“I can’t imagine myself without this book.” —Jana Larson, author of Reel Bay
Eight authors—Aimee Nezhukumatathil, Mark Wunderlich, Rachel Eliza Griffiths, Samantha Hunt, Edward Carey, Juan Felipe Herrera, Darcey Steinke, and Terrance Hayes—offer a glimpse into their notebooks and their creative process.
The author describes her failed attempts at sitting down to write, and turns to the lives and methods of famous writers, as well as her experiences as a mother, to find a way to write with a sense of spontaneity and play.
Benjamin Percy cautions beginning writers to avoid overusing backstory in their fiction, offering strategies for moving the story forward by slipping a character’s history into the dramatic present.
When I stepped off the plane in Aspen, Colorado, in June 1997, I found a 60-year-old Hunter S. Thompson waiting for me in a convertible Cadillac blasting Norman Greenbaum’s “Spirit in the Sky” at full volume. I was terrified; he was giddy. He was playing the song because it was a part of the soundtrack put together for the film version of Fear and Loathing in Las Vegas that was scheduled to hit theaters the following summer, and he could not have been happier.

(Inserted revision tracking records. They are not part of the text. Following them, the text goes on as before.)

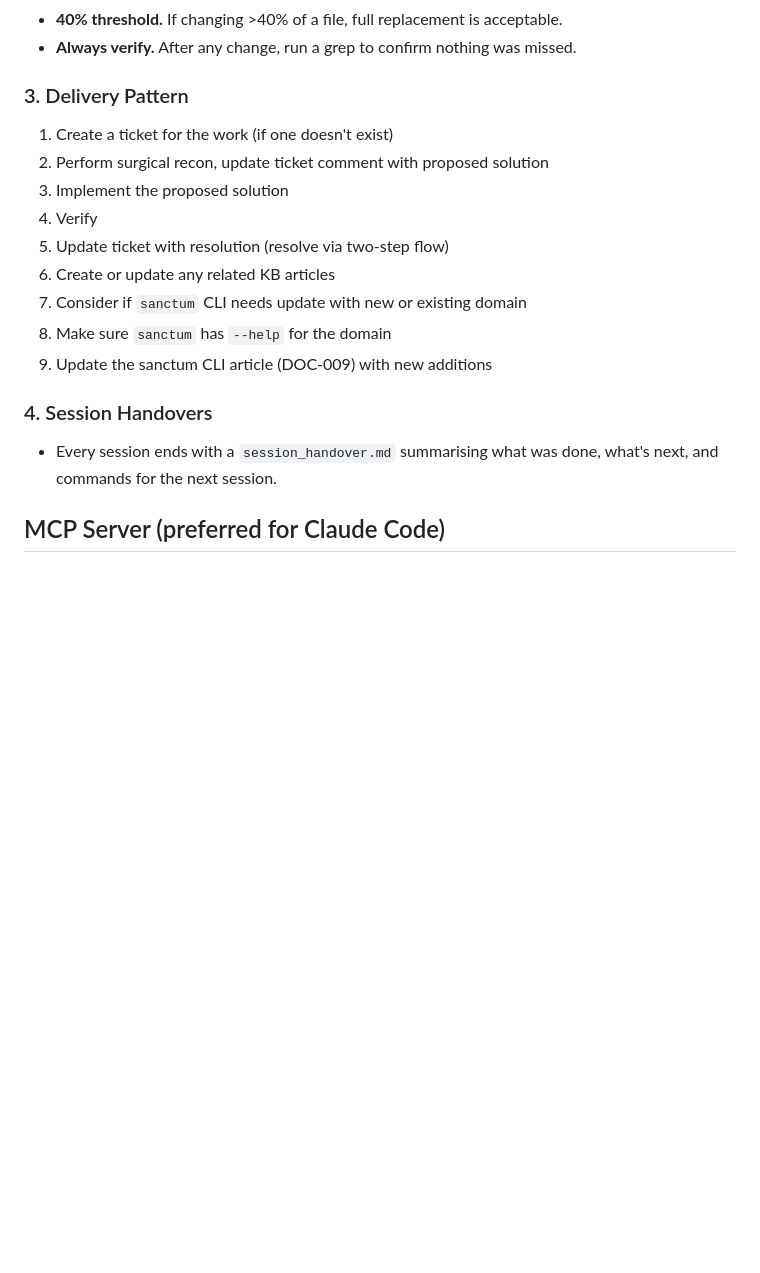
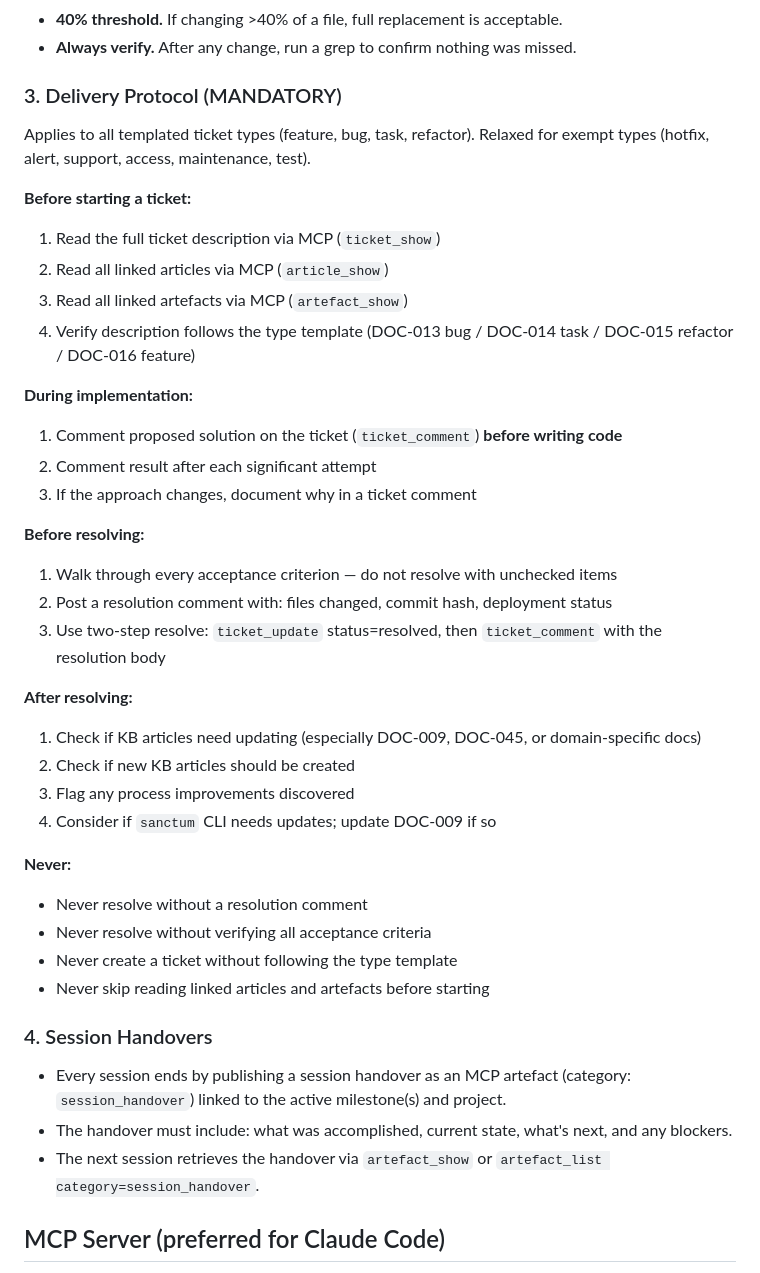
Before and after one commit to preginald/sanctum-monorepo, a Markdown page: CLAUDE.md, the part around the change. Rendered like a GitHub page; blank space fills up the shorter version.

Commit message:
#688: codify delivery protocol and artefact-based session handovers in CLAUDE.md
Replace the 9-step Delivery Pattern with a structured Delivery Protocol
covering before/during/after/session-end/never phases. Update Session
Handovers to publish as MCP artefacts instead of local files.

Co-Authored-By: Claude Opus 4.6 (1M context) <noreply@anthropic.com>

```diff
--- a/CLAUDE.md
+++ b/CLAUDE.md
@@ -53,19 +53,42 @@ Configured via `.pre-commit-config.yaml`: trailing whitespace, large file checks
 - **40% threshold.** If changing >40% of a file, full replacement is acceptable.
 - **Always verify.** After any change, run a grep to confirm nothing was missed.
 
-### 3. Delivery Pattern
-1. Create a ticket for the work (if one doesn't exist)
-2. Perform surgical recon, update ticket comment with proposed solution
-3. Implement the proposed solution
-4. Verify
-5. Update ticket with resolution (resolve via two-step flow)
-6. Create or update any related KB articles
-7. Consider if `sanctum` CLI needs update with new or existing domain
-8. Make sure `sanctum` has `--help` for the domain
-9. Update the sanctum CLI article (DOC-009) with new additions
+### 3. Delivery Protocol (MANDATORY)
+
+Applies to all templated ticket types (feature, bug, task, refactor). Relaxed for exempt types (hotfix, alert, support, access, maintenance, test).
+
+**Before starting a ticket:**
+1. Read the full ticket description via MCP (`ticket_show`)
+2. Read all linked articles via MCP (`article_show`)
+3. Read all linked artefacts via MCP (`artefact_show`)
+4. Verify description follows the type template (DOC-013 bug / DOC-014 task / DOC-015 refactor / DOC-016 feature)
+
+**During implementation:**
+1. Comment proposed solution on the ticket (`ticket_comment`) **before writing code**
+2. Comment result after each significant attempt
+3. If the approach changes, document why in a ticket comment
+
+**Before resolving:**
+1. Walk through every acceptance criterion — do not resolve with unchecked items
+2. Post a resolution comment with: files changed, commit hash, deployment status
+3. Use two-step resolve: `ticket_update` status=resolved, then `ticket_comment` with the resolution body
+
+**After resolving:**
+1. Check if KB articles need updating (especially DOC-009, DOC-045, or domain-specific docs)
+2. Check if new KB articles should be created
+3. Flag any process improvements discovered
+4. Consider if `sanctum` CLI needs updates; update DOC-009 if so
+
+**Never:**
+- Never resolve without a resolution comment
+- Never resolve without verifying all acceptance criteria
+- Never create a ticket without following the type template
+- Never skip reading linked articles and artefacts before starting
 
 ### 4. Session Handovers
-- Every session ends with a `session_handover.md` summarising what was done, what's next, and commands for the next session.
+- Every session ends by publishing a session handover as an MCP artefact (category: `session_handover`) linked to the active milestone(s) and project.
+- The handover must include: what was accomplished, current state, what's next, and any blockers.
+- The next session retrieves the handover via `artefact_show` or `artefact_list category=session_handover`.
 
 ## MCP Server (preferred for Claude Code)
 
```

Novelists Caroline Leavitt and Jonathan Evison discuss the books that just didn’t work.
In the wake of the Charlie Hebdo massacre, a French scholar and literary translator discusses the need for translators to be well versed in intersectional knowledge of culture and history.
A personal and in-depth look at the life and poetry of John Berryman, with particular focus on The Dream Songs.
A writer learns that letting go of the need for perfectionism and allowing the creative impulse to guide the mind fluidly and freely can revitalize the practice of writing.